▶ **YOUR INSTRUCTIONS**
Reproduce the lines below verbatim. Pictures are to be omitted.

=== DATA EXCERPTS ===

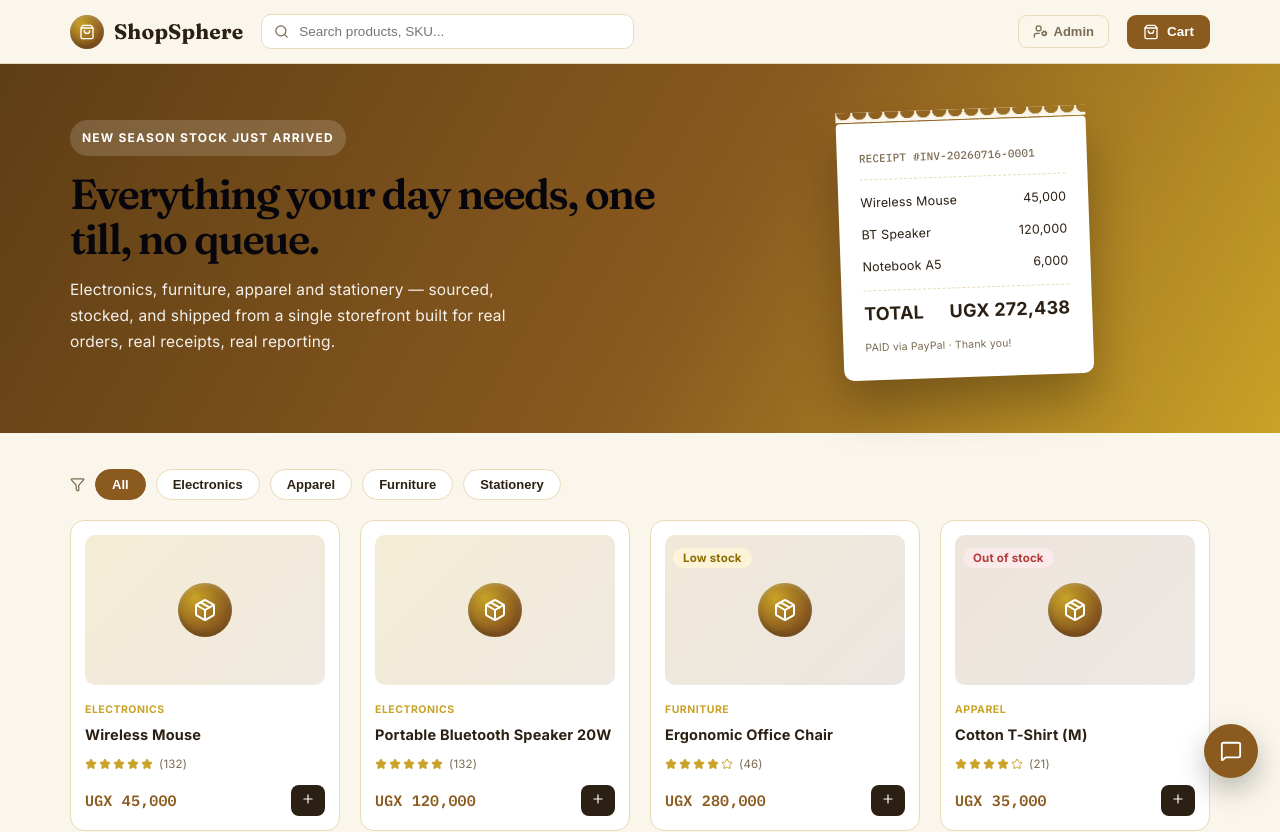
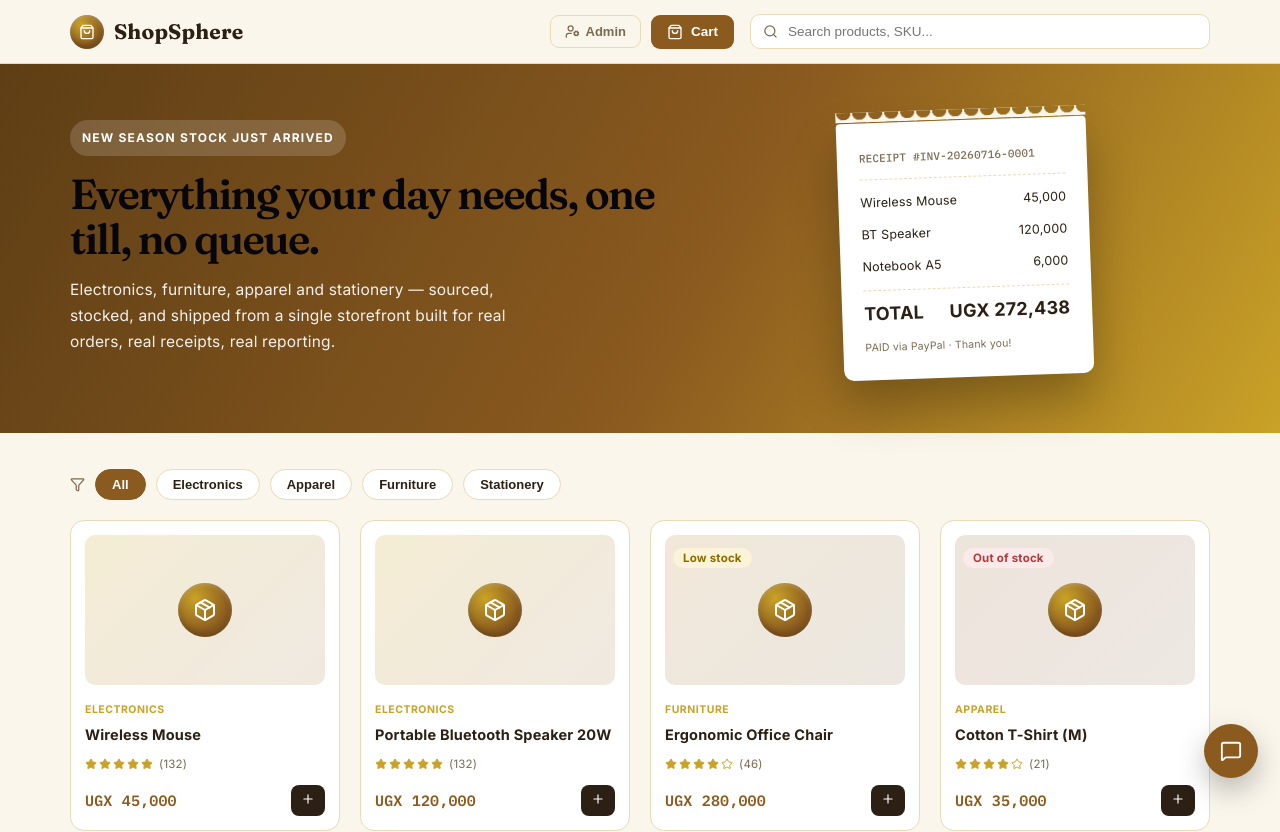
Before and after one commit to djabk1/shopsphere, a React (Vite) app: page / in a window 1280 px wide. Shown: the top 832 px of the page. Built offline with nearby package versions, Linux system fonts and the light colour scheme.

Commit message:
Fix mobile header layout so Admin/Cart buttons are visible

```diff
--- a/src/App.jsx
+++ b/src/App.jsx
@@ -54,6 +54,13 @@ const FONT_CSS = `
   @keyframes ssFadeIn{ from{ opacity:0; transform: translateY(6px);} to{opacity:1; transform:translateY(0);} }
   .ss-slide-in{ animation: ssSlideIn .28s cubic-bezier(.2,.8,.2,1) both; }
   @keyframes ssSlideIn{ from{ transform: translateX(100%);} to{ transform: translateX(0);} }
+  .ss-store-header{ display:flex; align-items:center; gap:12px 16px; flex-wrap:wrap; }
+  .ss-store-search{ flex:1 1 260px; max-width:460px; min-width:0; }
+  .ss-store-actions{ display:flex; align-items:center; gap:10px; margin-left:auto; }
+  @media (max-width: 640px){
+    .ss-store-search{ order:3; flex-basis:100%; max-width:none; }
+    .ss-store-btn-label{ display:none; }
+  }
   input[type=text]:focus, input[type=email]:focus, input[type=password]:focus, input[type=number]:focus, textarea:focus, select:focus{
     outline:none; box-shadow: 0 0 0 3px rgba(201,162,39,0.35); border-color:${T.primary} !important;
   }
@@ -376,27 +383,28 @@ function Stars({ rating, size = 12 }) {
 function StoreHeader({ cartCount, onCartClick, onAdminClick, search, setSearch }) {
   return (
     <div style={{ position: "sticky", top: 0, zIndex: 40, background: "rgba(250,246,236,0.92)", backdropFilter: "blur(6px)", borderBottom: `1px solid ${T.hair}` }}>
-      <div style={{ maxWidth: 1180, margin: "0 auto", padding: "14px 20px", display: "flex", alignItems: "center", gap: 18 }}>
-        <div style={{ display: "flex", alignItems: "center", gap: 10 }}>
-          <div className="ss-seal" style={{ width: 34, height: 34, borderRadius: "50%", display: "flex", alignItems: "center", justifyContent: "center" }}>
+      <div className="ss-store-header" style={{ maxWidth: 1180, margin: "0 auto", padding: "14px 20px" }}>
+        <div style={{ display: "flex", alignItems: "center", gap: 10, flexShrink: 0 }}>
+          <div className="ss-seal" style={{ width: 34, height: 34, borderRadius: "50%", display: "flex", alignItems: "center", justifyContent: "center", flexShrink: 0 }}>
             <ShoppingBag size={16} color="#fff" />
           </div>
-          <span className="ss-display" style={{ fontSize: 21, fontWeight: 700, color: T.ink }}>ShopSphere</span>
-        </div>
-        <div style={{ flex: 1, display: "flex", alignItems: "center", background: "#fff", border: `1px solid ${T.hair}`, borderRadius: 10, padding: "8px 12px", gap: 8, maxWidth: 460 }}>
-          <Search size={15} color={T.sub} />
-          <input value={search} onChange={(e) => setSearch(e.target.value)} placeholder="Search products, SKU..." style={{ border: "none", outline: "none", fontSize: 13.5, flex: 1, background: "transparent" }} />
-        </div>
-        <div style={{ flex: 1 }} />
-        <button onClick={onAdminClick} className="ss-btn" style={{ background: "transparent", border: `1px solid ${T.hair}`, borderRadius: 9, padding: "8px 14px", fontSize: 13, fontWeight: 700, color: T.sub, cursor: "pointer", display: "flex", alignItems: "center", gap: 6 }}>
-          <UserCog size={15} /> Admin
-        </button>
-        <button onClick={onCartClick} className="ss-btn" style={{ background: T.primary, border: "none", borderRadius: 9, padding: "9px 16px", fontSize: 13.5, fontWeight: 700, color: "#fff", cursor: "pointer", display: "flex", alignItems: "center", gap: 8, position: "relative" }}>
-          <ShoppingBag size={16} /> Cart
-          {cartCount > 0 && (
-            <span style={{ background: T.gold, color: T.ink, borderRadius: 999, fontSize: 11, fontWeight: 800, minWidth: 18, height: 18, display: "flex", alignItems: "center", justifyContent: "center", padding: "0 4px" }}>{cartCount}</span>
-          )}
-        </button>
+          <span className="ss-display" style={{ fontSize: 21, fontWeight: 700, color: T.ink, whiteSpace: "nowrap" }}>ShopSphere</span>
+        </div>
+        <div className="ss-store-actions">
+          <button onClick={onAdminClick} className="ss-btn" style={{ background: "transparent", border: `1px solid ${T.hair}`, borderRadius: 9, padding: "8px 14px", fontSize: 13, fontWeight: 700, color: T.sub, cursor: "pointer", display: "flex", alignItems: "center", gap: 6, flexShrink: 0 }}>
+            <UserCog size={15} /> <span className="ss-store-btn-label">Admin</span>
+          </button>
+          <button onClick={onCartClick} className="ss-btn" style={{ background: T.primary, border: "none", borderRadius: 9, padding: "9px 16px", fontSize: 13.5, fontWeight: 700, color: "#fff", cursor: "pointer", display: "flex", alignItems: "center", gap: 8, position: "relative", flexShrink: 0 }}>
+            <ShoppingBag size={16} /> <span className="ss-store-btn-label">Cart</span>
+            {cartCount > 0 && (
+              <span style={{ background: T.gold, color: T.ink, borderRadius: 999, fontSize: 11, fontWeight: 800, minWidth: 18, height: 18, display: "flex", alignItems: "center", justifyContent: "center", padding: "0 4px" }}>{cartCount}</span>
+            )}
+          </button>
+        </div>
+        <div className="ss-store-search" style={{ display: "flex", alignItems: "center", background: "#fff", border: `1px solid ${T.hair}`, borderRadius: 10, padding: "8px 12px", gap: 8 }}>
+          <Search size={15} color={T.sub} style={{ flexShrink: 0 }} />
+          <input value={search} onChange={(e) => setSearch(e.target.value)} placeholder="Search products, SKU..." style={{ border: "none", outline: "none", fontSize: 13.5, flex: 1, background: "transparent", minWidth: 0 }} />
+        </div>
       </div>
     </div>
   );
```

===

▶ **SOLUTION FOR THIS PROBLEM**
Before and after one commit to djabk1/shopsphere, a React (Vite) app: page / in a window 1280 px wide. Shown: the top 832 px of the page. Built offline with nearby package versions, Linux system fonts and the light colour scheme.

Commit message:
Fix mobile header layout so Admin/Cart buttons are visible

```diff
--- a/src/App.jsx
+++ b/src/App.jsx
@@ -54,6 +54,13 @@ const FONT_CSS = `
   @keyframes ssFadeIn{ from{ opacity:0; transform: translateY(6px);} to{opacity:1; transform:translateY(0);} }
   .ss-slide-in{ animation: ssSlideIn .28s cubic-bezier(.2,.8,.2,1) both; }
   @keyframes ssSlideIn{ from{ transform: translateX(100%);} to{ transform: translateX(0);} }
+  .ss-store-header{ display:flex; align-items:center; gap:12px 16px; flex-wrap:wrap; }
+  .ss-store-search{ flex:1 1 260px; max-width:460px; min-width:0; }
+  .ss-store-actions{ display:flex; align-items:center; gap:10px; margin-left:auto; }
+  @media (max-width: 640px){
+    .ss-store-search{ order:3; flex-basis:100%; max-width:none; }
+    .ss-store-btn-label{ display:none; }
+  }
   input[type=text]:focus, input[type=email]:focus, input[type=password]:focus, input[type=number]:focus, textarea:focus, select:focus{
     outline:none; box-shadow: 0 0 0 3px rgba(201,162,39,0.35); border-color:${T.primary} !important;
   }
@@ -376,27 +383,28 @@ function Stars({ rating, size = 12 }) {
 function StoreHeader({ cartCount, onCartClick, onAdminClick, search, setSearch }) {
   return (
     <div style={{ position: "sticky", top: 0, zIndex: 40, background: "rgba(250,246,236,0.92)", backdropFilter: "blur(6px)", borderBottom: `1px solid ${T.hair}` }}>
-      <div style={{ maxWidth: 1180, margin: "0 auto", padding: "14px 20px", display: "flex", alignItems: "center", gap: 18 }}>
-        <div style={{ display: "flex", alignItems: "center", gap: 10 }}>
-          <div className="ss-seal" style={{ width: 34, height: 34, borderRadius: "50%", display: "flex", alignItems: "center", justifyContent: "center" }}>
+      <div className="ss-store-header" style={{ maxWidth: 1180, margin: "0 auto", padding: "14px 20px" }}>
+        <div style={{ display: "flex", alignItems: "center", gap: 10, flexShrink: 0 }}>
+          <div className="ss-seal" style={{ width: 34, height: 34, borderRadius: "50%", display: "flex", alignItems: "center", justifyContent: "center", flexShrink: 0 }}>
             <ShoppingBag size={16} color="#fff" />
           </div>
-          <span className="ss-display" style={{ fontSize: 21, fontWeight: 700, color: T.ink }}>ShopSphere</span>
-        </div>
-        <div style={{ flex: 1, display: "flex", alignItems: "center", background: "#fff", border: `1px solid ${T.hair}`, borderRadius: 10, padding: "8px 12px", gap: 8, maxWidth: 460 }}>
-          <Search size={15} color={T.sub} />
-          <input value={search} onChange={(e) => setSearch(e.target.value)} placeholder="Search products, SKU..." style={{ border: "none", outline: "none", fontSize: 13.5, flex: 1, background: "transparent" }} />
-        </div>
-        <div style={{ flex: 1 }} />
-        <button onClick={onAdminClick} className="ss-btn" style={{ background: "transparent", border: `1px solid ${T.hair}`, borderRadius: 9, padding: "8px 14px", fontSize: 13, fontWeight: 700, color: T.sub, cursor: "pointer", display: "flex", alignItems: "center", gap: 6 }}>
-          <UserCog size={15} /> Admin
-        </button>
-        <button onClick={onCartClick} className="ss-btn" style={{ background: T.primary, border: "none", borderRadius: 9, padding: "9px 16px", fontSize: 13.5, fontWeight: 700, color: "#fff", cursor: "pointer", display: "flex", alignItems: "center", gap: 8, position: "relative" }}>
-          <ShoppingBag size={16} /> Cart
-          {cartCount > 0 && (
-            <span style={{ background: T.gold, color: T.ink, borderRadius: 999, fontSize: 11, fontWeight: 800, minWidth: 18, height: 18, display: "flex", alignItems: "center", justifyContent: "center", padding: "0 4px" }}>{cartCount}</span>
-          )}
-        </button>
+          <span className="ss-display" style={{ fontSize: 21, fontWeight: 700, color: T.ink, whiteSpace: "nowrap" }}>ShopSphere</span>
+        </div>
+        <div className="ss-store-actions">
+          <button onClick={onAdminClick} className="ss-btn" style={{ background: "transparent", border: `1px solid ${T.hair}`, borderRadius: 9, padding: "8px 14px", fontSize: 13, fontWeight: 700, color: T.sub, cursor: "pointer", display: "flex", alignItems: "center", gap: 6, flexShrink: 0 }}>
+            <UserCog size={15} /> <span className="ss-store-btn-label">Admin</span>
+          </button>
+          <button onClick={onCartClick} className="ss-btn" style={{ background: T.primary, border: "none", borderRadius: 9, padding: "9px 16px", fontSize: 13.5, fontWeight: 700, color: "#fff", cursor: "pointer", display: "flex", alignItems: "center", gap: 8, position: "relative", flexShrink: 0 }}>
+            <ShoppingBag size={16} /> <span className="ss-store-btn-label">Cart</span>
+            {cartCount > 0 && (
+              <span style={{ background: T.gold, color: T.ink, borderRadius: 999, fontSize: 11, fontWeight: 800, minWidth: 18, height: 18, display: "flex", alignItems: "center", justifyContent: "center", padding: "0 4px" }}>{cartCount}</span>
+            )}
+          </button>
+        </div>
+        <div className="ss-store-search" style={{ display: "flex", alignItems: "center", background: "#fff", border: `1px solid ${T.hair}`, borderRadius: 10, padding: "8px 12px", gap: 8 }}>
+          <Search size={15} color={T.sub} style={{ flexShrink: 0 }} />
+          <input value={search} onChange={(e) => setSearch(e.target.value)} placeholder="Search products, SKU..." style={{ border: "none", outline: "none", fontSize: 13.5, flex: 1, background: "transparent", minWidth: 0 }} />
+        </div>
       </div>
     </div>
   );
```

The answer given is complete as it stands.